The National Infrastructure Commission will begin a study looking at how new technology can enhance the UK’s infrastructure.
The commission has been asked by chancellor Philip Hammond to identify the emerging technologies with the most potential to improve the management and maintenance of existing infrastructure and guide the government on how to deploy them.
It will focus on areas such as digitalisation, the internet of things, artificial intelligence and how they can advance the way the country manages its infrastructure.
This is the fifth study carried out by the NIC since it was formed last October.
The NIC published its fourth study last week looking into how transport infrastructure could maximise the potential of the east-west corridor between Cambridge, Milton Keynes and Oxford.
A number of recommendations were supported in Mr Hammond’s Autumn Statement, including an agreement to fund the next phase of the east-west Railway and the Oxford-Cambridge Expressway.
Mr Hammond announced that spending for infrastructure projects covered by the National Infrastructure Commission would increase to over 1 per cent GDP next year, up from 0.8 per cent.
He also said that from 2020 the NIC should make recommendations on the assumption that spending on infrastructure will equal between 1 per cent and 1.2 per cent of GDP each year from 2020 to 2050.
In a letter to NIC chairman Lord Adonis, Mr Hammond wrote: “Innovation and infrastructure are at the heart of the government’s economic and industrial strategy, and emerging technologies have the potential to radically improve the way we manage our infrastructure.”
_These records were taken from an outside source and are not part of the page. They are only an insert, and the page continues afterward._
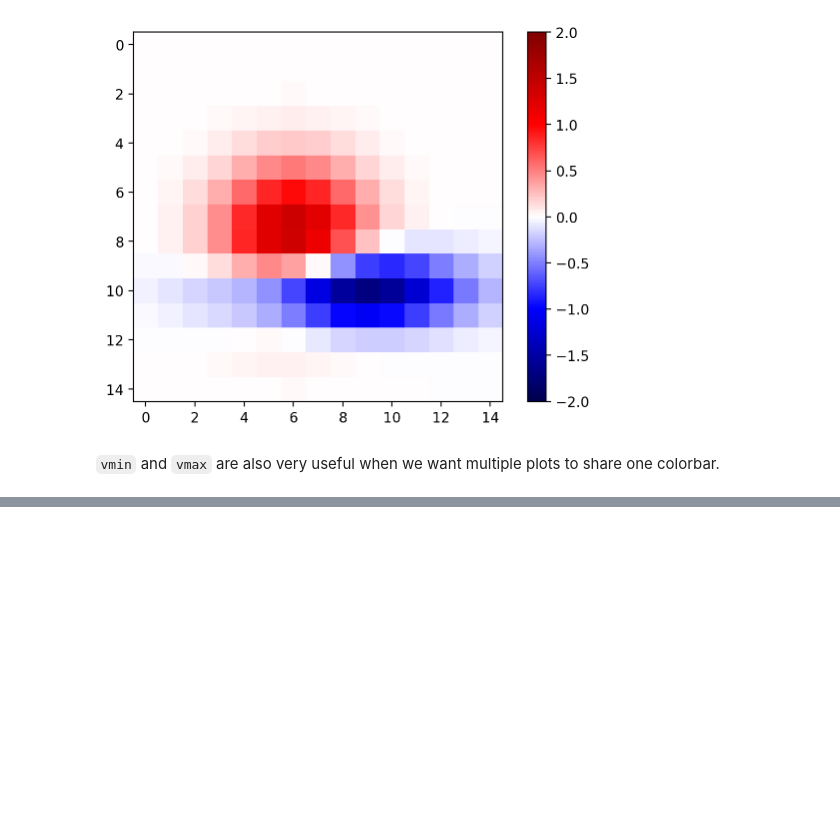
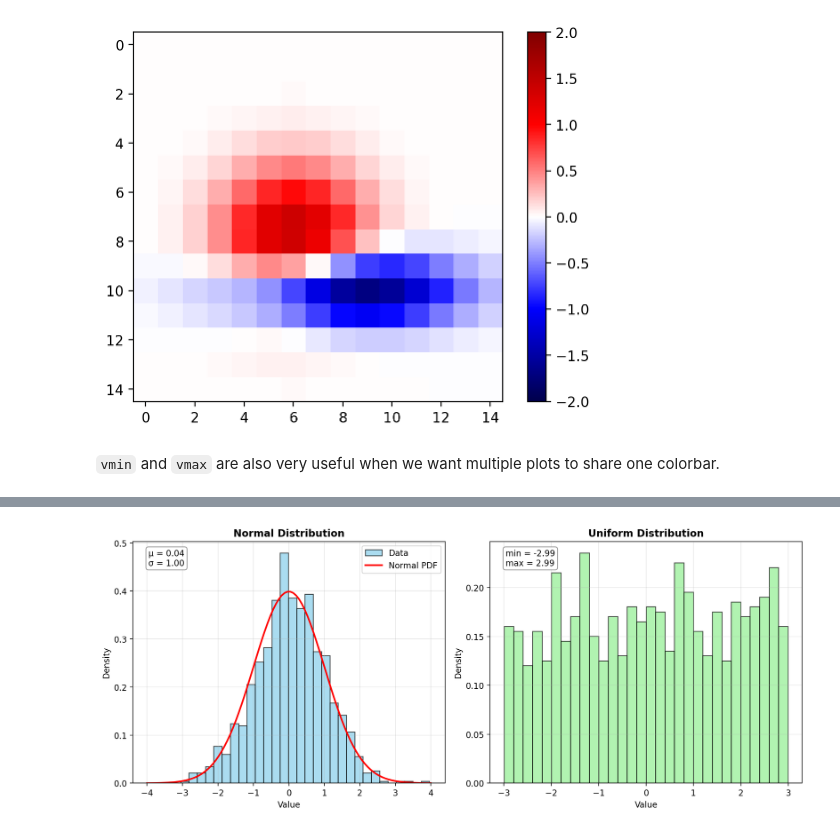
Before and after one commit to rschifan/avrc-2425, a Jupyter notebook: dataviz/tutorials/01-matplotlib/02-plotting.ipynb, the cells around one changed output, grey strips where cells are left out. Saved outputs shown, nothing was run; the diff lists cells and outputs as text; code cells hidden in the pictures; blank space fills up the shorter version.

```diff
--- a/dataviz/tutorials/01-matplotlib/02-plotting.ipynb
+++ b/dataviz/tutorials/01-matplotlib/02-plotting.ipynb
@@ -246,0 +313,42 @@ fig.colorbar(im)
+# %%
+# Generate sample data
+normal_data = np.random.normal(0, 1, 1000)  # Normal distribution with mean=0, std=1
+uniform_data = np.random.uniform(-3, 3, 1000)  # Uniform distribution
+
+fig, (ax1, ax2) = plt.subplots(1, 2, figsize=(12, 5))
+
+# Create a histogram of normally distributed data with density curve
+ax1.hist(normal_data, bins=30, alpha=0.7, color='skyblue', edgecolor='black',
+         density=True, label='Data')
+ax1.set_title('Normal Distribution', fontweight='bold')
+ax1.set_xlabel('Value')
+ax1.set_ylabel('Density')
+ax1.grid(alpha=0.3)
+
+# Add normal distribution curve
+x = np.linspace(-4, 4, 100)
+y = 1/(1 * np.sqrt(2 * np.pi)) * np.exp(-(x - 0)**2 / (2 * 1**2))
+ax1.plot(x, y, 'r-', linewidth=2, label='Normal PDF')
+ax1.legend()
+
+# Create a histogram of uniformly distributed data
+ax2.hist(uniform_data, bins=30, alpha=0.7, color='lightgreen', edgecolor='black',
+         density=True, label='Data')
+ax2.set_title('Uniform Distribution', fontweight='bold')
+ax2.set_xlabel('Value')
+ax2.set_ylabel('Density')
+ax2.grid(alpha=0.3)
+
+# Add statistical annotations
+ax1.annotate(f'μ = {normal_data.mean():.2f}\nσ = {normal_data.std():.2f}',
+             xy=(0.05, 0.9), xycoords='axes fraction', fontsize=10,
+             bbox=dict(boxstyle="round,pad=0.3", fc="white", ec="gray", alpha=0.8))
+
+ax2.annotate(f'min = {uniform_data.min():.2f}\nmax = {uniform_data.max():.2f}',
+             xy=(0.05, 0.9), xycoords='axes fraction', fontsize=10,
+             bbox=dict(boxstyle="round,pad=0.3", fc="white", ec="gray", alpha=0.8))
+
+plt.tight_layout()
+plt.show()
+# %% [output]
+[figure, added]
```
Also changed, not shown: parts of 12 cells of this notebook, 10 other files.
NIC deputy chair Sir John Armitt said: “As new technologies develop, Britain must do everything it can to ensure that we are best placed to reap the benefits – and that includes incorporating innovative new systems and practices into the infrastructure that keeps our country moving.
“Britain should seek to lead the world in harnessing the emerging technologies that can make our lives easier and our economy more productive. This study will consider how we make that happen.”